[Data supplied Boundary: Start]

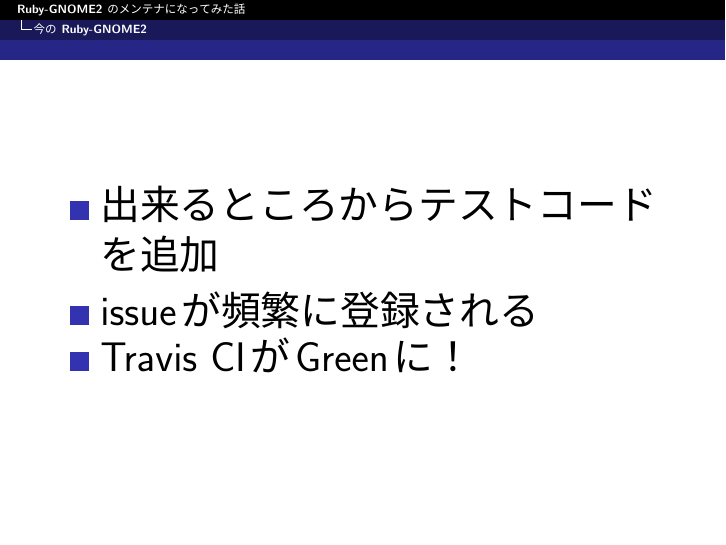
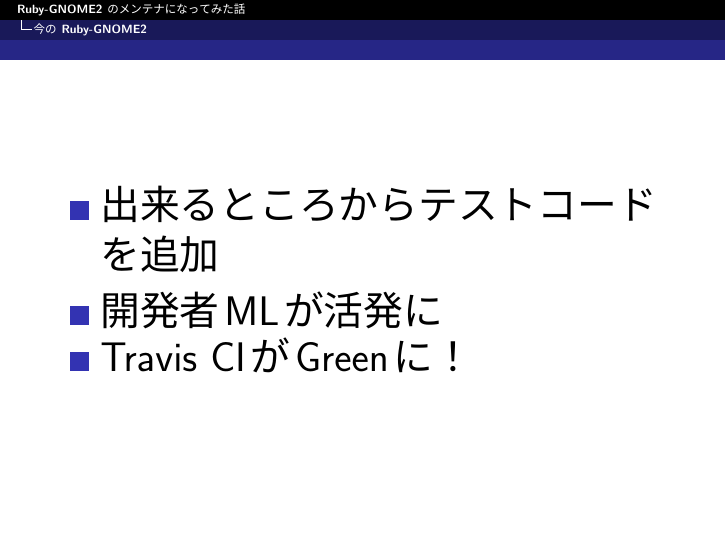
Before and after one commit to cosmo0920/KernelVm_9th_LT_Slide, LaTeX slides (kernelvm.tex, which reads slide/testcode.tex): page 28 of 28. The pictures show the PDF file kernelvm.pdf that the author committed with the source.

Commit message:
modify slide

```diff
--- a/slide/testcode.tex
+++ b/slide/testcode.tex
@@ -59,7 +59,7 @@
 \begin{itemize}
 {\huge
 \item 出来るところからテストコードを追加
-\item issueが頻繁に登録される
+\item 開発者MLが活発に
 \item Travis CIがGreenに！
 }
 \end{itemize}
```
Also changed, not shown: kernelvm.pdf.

[Data supplied Boundary: End]

* Problem to work on:
Print the material above verbatim except the pictures.

* Response:
Before and after one commit to cosmo0920/KernelVm_9th_LT_Slide, LaTeX slides (kernelvm.tex, which reads slide/testcode.tex): page 28 of 28. The pictures show the PDF file kernelvm.pdf that the author committed with the source.

Commit message:
modify slide

```diff
--- a/slide/testcode.tex
+++ b/slide/testcode.tex
@@ -59,7 +59,7 @@
 \begin{itemize}
 {\huge
 \item 出来るところからテストコードを追加
-\item issueが頻繁に登録される
+\item 開発者MLが活発に
 \item Travis CIがGreenに！
 }
 \end{itemize}
```
Also changed, not shown: kernelvm.pdf.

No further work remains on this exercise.